But for all its invisibility, good dialogue does a lot of heavy lifting. Besides giving voice to your characters, dialogue frequently puts legs on that “show, don’t tell” axiom.

For a rare few writers, writing dialogue is as natural as breathing. It’s second nature to them. But for many others, writing good dialogue is one part chore, two parts challenge. For them, dialogue is an unrepentant thief of patience during the revision process.

For those who are in this latter category, I offer the following tips. As with pretty much every other bit of writing advice that exists, there are always exceptions. For example, you can use intentionally stilted or awkward dialogue to help shape a unique character. Maybe the creepy guy who’s stalking the protagonist never uses contractions. (This would certainly enhance his creepiness.) Maybe the daughter of the rich oil baron talks as if quoting lines from a bad romance novel because that’s all she ever read in her sheltered life.
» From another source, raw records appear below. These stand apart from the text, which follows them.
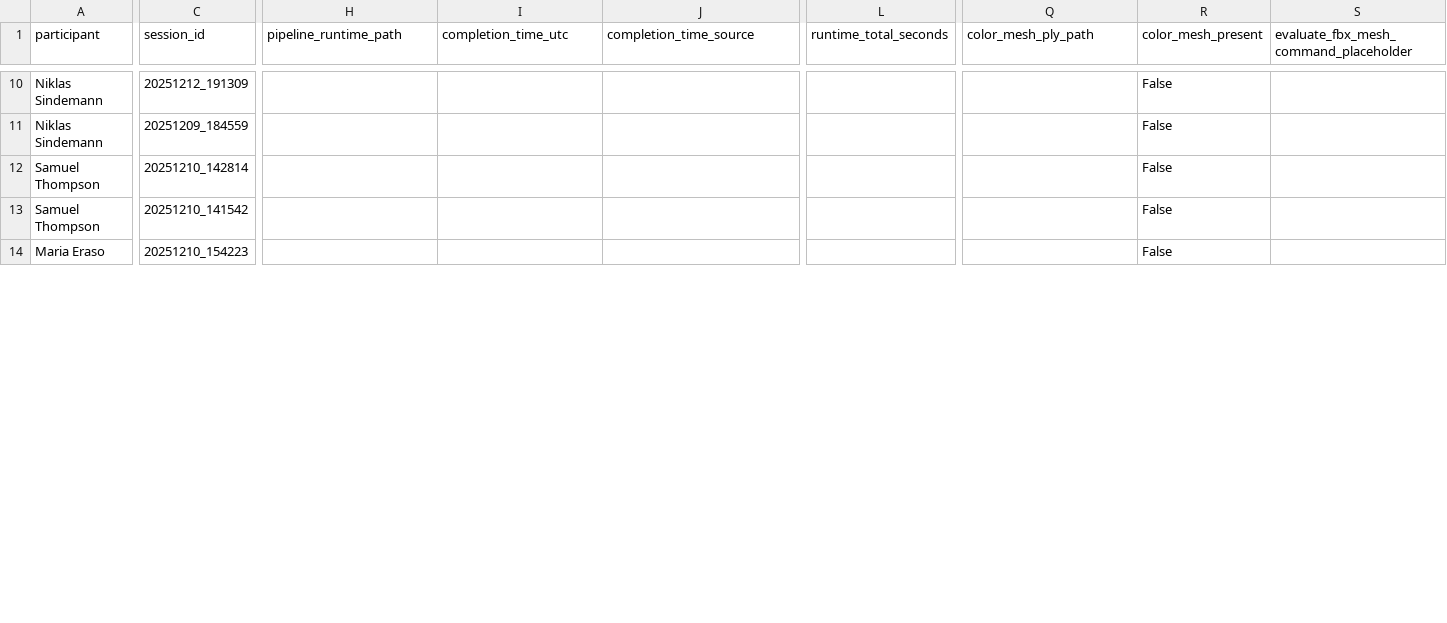
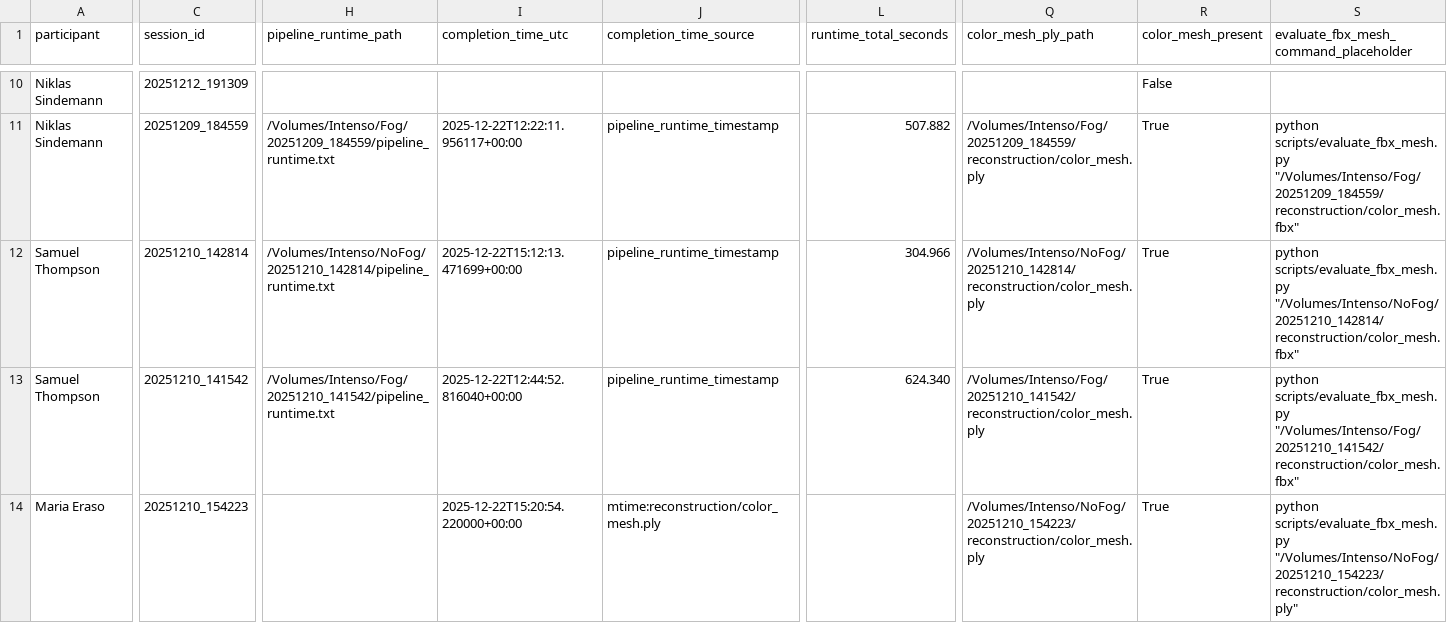
Before and after one commit to lszmer/metaquest-3d-reconstruction, a CSV file: analysis/master_fog_no_fog_report.csv, drawn as a sheet; only a part is shown, gaps mark what is left out; the diff covers the shown part only; the diff names each change by its address in the sheet, - before the commit and + after, or states it on an @@ line.

Commit message:
Added batch-based processing from pair analysis, advanced analysis scripts, new fbx evaluation script with new formula

```diff
--- a/analysis/master_fog_no_fog_report.csv
+++ b/analysis/master_fog_no_fog_report.csv
-H11 (pipeline_runtime_path): (empty)
+H11 (pipeline_runtime_path): /Volumes/Intenso/Fog/20251209_184559/pipeline_runtime.txt
-I11 (completion_time_utc): (empty)
+I11 (completion_time_utc): 2025-12-22T12:22:11.956117+00:00
-J11:J13 (completion_time_source): (empty)
+J11:J13 (completion_time_source): pipeline_runtime_timestamp
-L11 (runtime_total_seconds): (empty)
+L11 (runtime_total_seconds): 507.882
-Q11 (color_mesh_ply_path): (empty)
+Q11 (color_mesh_ply_path): /Volumes/Intenso/Fog/20251209_184559/reconstruction/color_mesh.ply
-R11:R14 (color_mesh_present): False
+R11:R14 (color_mesh_present): True
-S11: (empty)
+S11: python scripts/evaluate_fbx_mesh.py "/Volumes/Intenso/Fog/20251209_184559/reconstruction/color_mesh.fbx"
-H12 (pipeline_runtime_path): (empty)
+H12 (pipeline_runtime_path): /Volumes/Intenso/NoFog/20251210_142814/pipeline_runtime.txt
-I12 (completion_time_utc): (empty)
+I12 (completion_time_utc): 2025-12-22T15:12:13.471699+00:00
-L12 (runtime_total_seconds): (empty)
+L12 (runtime_total_seconds): 304.966
-Q12 (color_mesh_ply_path): (empty)
+Q12 (color_mesh_ply_path): /Volumes/Intenso/NoFog/20251210_142814/reconstruction/color_mesh.ply
-S12: (empty)
+S12: python scripts/evaluate_fbx_mesh.py "/Volumes/Intenso/NoFog/20251210_142814/reconstruction/color_mesh.fbx"
-H13 (pipeline_runtime_path): (empty)
+H13 (pipeline_runtime_path): /Volumes/Intenso/Fog/20251210_141542/pipeline_runtime.txt
-I13 (completion_time_utc): (empty)
+I13 (completion_time_utc): 2025-12-22T12:44:52.816040+00:00
-L13 (runtime_total_seconds): (empty)
+L13 (runtime_total_seconds): 624.340
-Q13 (color_mesh_ply_path): (empty)
+Q13 (color_mesh_ply_path): /Volumes/Intenso/Fog/20251210_141542/reconstruction/color_mesh.ply
-S13: (empty)
+S13: python scripts/evaluate_fbx_mesh.py "/Volumes/Intenso/Fog/20251210_141542/reconstruction/color_mesh.fbx"
-I14 (completion_time_utc): (empty)
+I14 (completion_time_utc): 2025-12-22T15:20:54.220000+00:00
-J14 (completion_time_source): (empty)
+J14 (completion_time_source): mtime:reconstruction/color_mesh.ply
-Q14 (color_mesh_ply_path): (empty)
+Q14 (color_mesh_ply_path): /Volumes/Intenso/NoFog/20251210_154223/reconstruction/color_mesh.ply
-S14: (empty)
+S14: python scripts/evaluate_fbx_mesh.py "/Volumes/Intenso/NoFog/20251210_154223/reconstruction/color_mesh.ply"
```
Also changed, not shown: 155 edited cells elsewhere in this file, 27 other files.
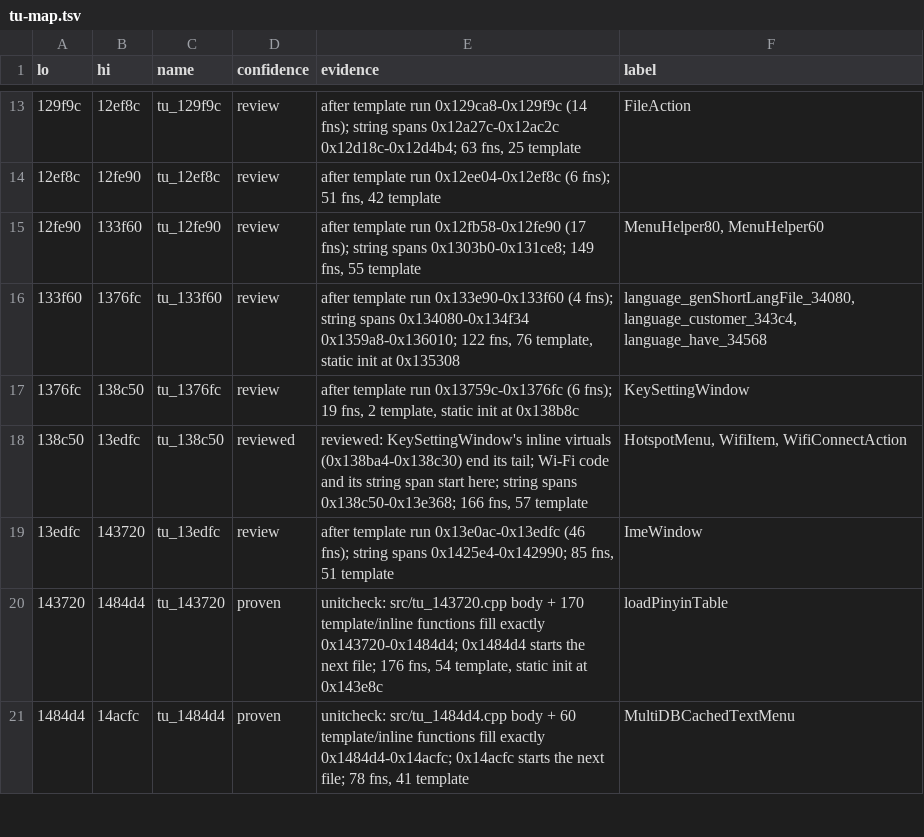
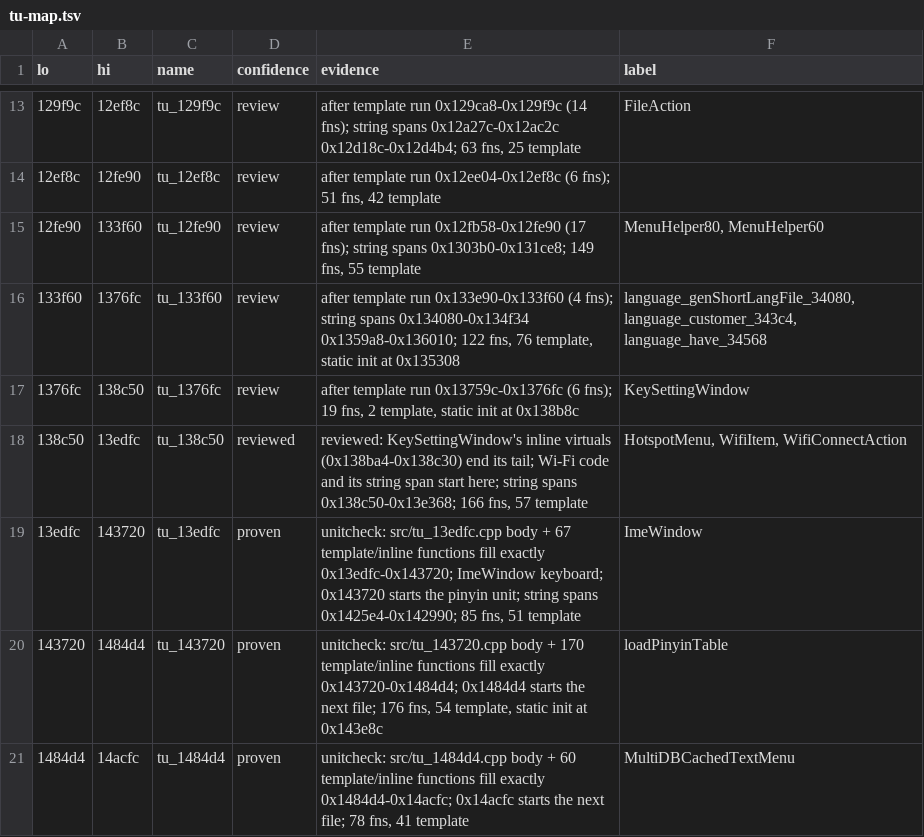
Before and after one commit to nukefrenzy/mainui-decomp, a TSV file: docs/tu-map.tsv, drawn as a sheet; only a part is shown, gaps mark what is left out.

```diff
--- a/docs/tu-map.tsv
+++ b/docs/tu-map.tsv
@@ -18,3 +18,3 @@ lo	hi	name	confidence	evidence	label
 138c50	13edfc	tu_138c50	reviewed	reviewed: KeySettingWindow's inline virtuals (0x138ba4-0x138c30) end its tail; Wi-Fi code and its string span start here; string spans 0x138c50-0x13e368; 166 fns, 57 template	HotspotMenu, WifiItem, WifiConnectAction
-13edfc	143720	tu_13edfc	review	after template run 0x13e0ac-0x13edfc (46 fns); string spans 0x1425e4-0x142990; 85 fns, 51 template	ImeWindow
+13edfc	143720	tu_13edfc	proven	unitcheck: src/tu_13edfc.cpp body + 67 template/inline functions fill exactly 0x13edfc-0x143720; ImeWindow keyboard; 0x143720 starts the pinyin unit; string spans 0x1425e4-0x142990; 85 fns, 51 template	ImeWindow
 143720	1484d4	tu_143720	proven	unitcheck: src/tu_143720.cpp body + 170 template/inline functions fill exactly 0x143720-0x1484d4; 0x1484d4 starts the next file; 176 fns, 54 template, static init at 0x143e8c	loadPinyinTable
```
Also changed, not shown: src/matches.tsv, 9 other files.
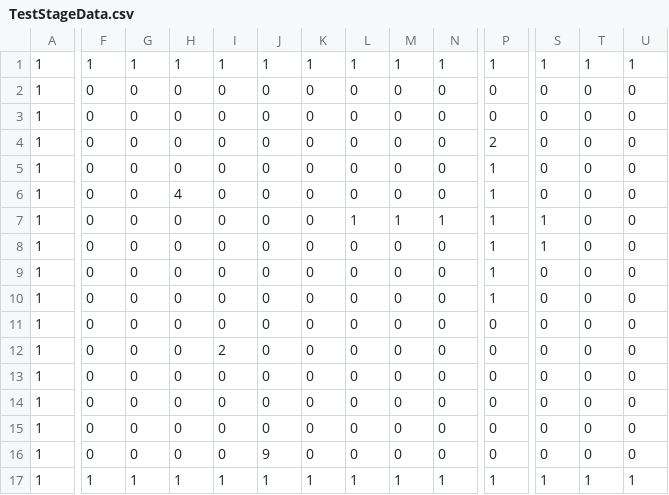
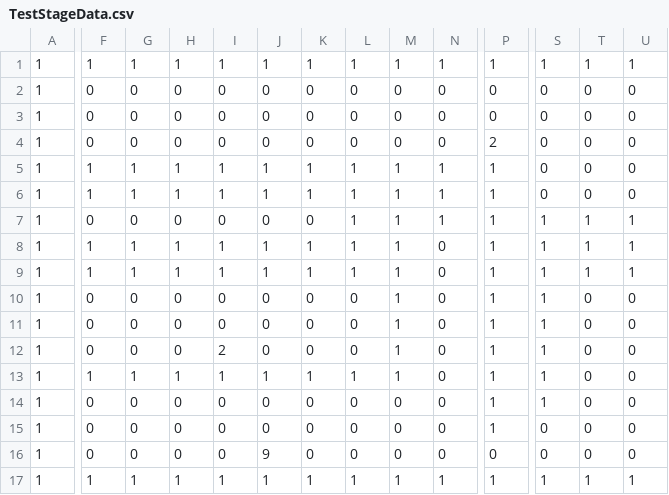
Before and after one commit to nkc-saitou/OnmyojiProject, a CSV file: OnmyojiProject/StageData/TestStageData.csv, drawn as a sheet; only a part is shown, gaps mark what is left out; the diff covers the shown part only; the diff names each change by its address in the sheet, - before the commit and + after, or states it on an @@ line.

```diff
--- a/OnmyojiProject/StageData/TestStageData.csv
+++ b/OnmyojiProject/StageData/TestStageData.csv
-F5:F6: 0
+F5:F6: 1
-G5:G6: 0
+G5:G6: 1
-H5: 0
+H5: 1
-I5:I6: 0
+I5:I6: 1
-J5:J6: 0
+J5:J6: 1
-K5:K6: 0
+K5:K6: 1
-L5:L6: 0
+L5:L6: 1
-M5:M6: 0
+M5:M6: 1
-N5:N6: 0
+N5:N6: 1
-H6: 4
+H6: 1
-T7:T9: 0
+T7:T9: 1
-U7:U9: 0
+U7:U9: 1
-F8:F9: 0
+F8:F9: 1
-G8:G9: 0
+G8:G9: 1
-H8:H9: 0
+H8:H9: 1
-I8:I9: 0
+I8:I9: 1
-J8:J9: 0
+J8:J9: 1
-K8:K9: 0
+K8:K9: 1
-L8:L9: 0
+L8:L9: 1
-M8:M13: 0
+M8:M13: 1
-S9:S14: 0
+S9:S14: 1
-P11:P15: 0
+P11:P15: 1
-F13: 0
+F13: 1
-G13: 0
+G13: 1
-H13: 0
+H13: 1
-I13: 0
+I13: 1
-J13: 0
+J13: 1
-K13: 0
+K13: 1
-L13: 0
+L13: 1
```
Also changed, not shown: 1 edited cell elsewhere in this file, 18 other files.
But even in those cases, it takes a deft writing hand to craft appropriate dialogue that fits both character and context. It’s not as simple as writing badly.

But I digress. On to the dialogue tips:

Simplify Attributions – As much as possible, just use “said” and “asked” and their variations in dialogue scenes. Or use nothing at all when the context makes it unquestionably clear who’s talking. People who bark, spit, grunt, or burp their words need to see a doctor. Or a veterinarian. Clever attributions can divert attention from the dialogue to the attribution itself. You don’t want this to happen. “Trust me,” he puked.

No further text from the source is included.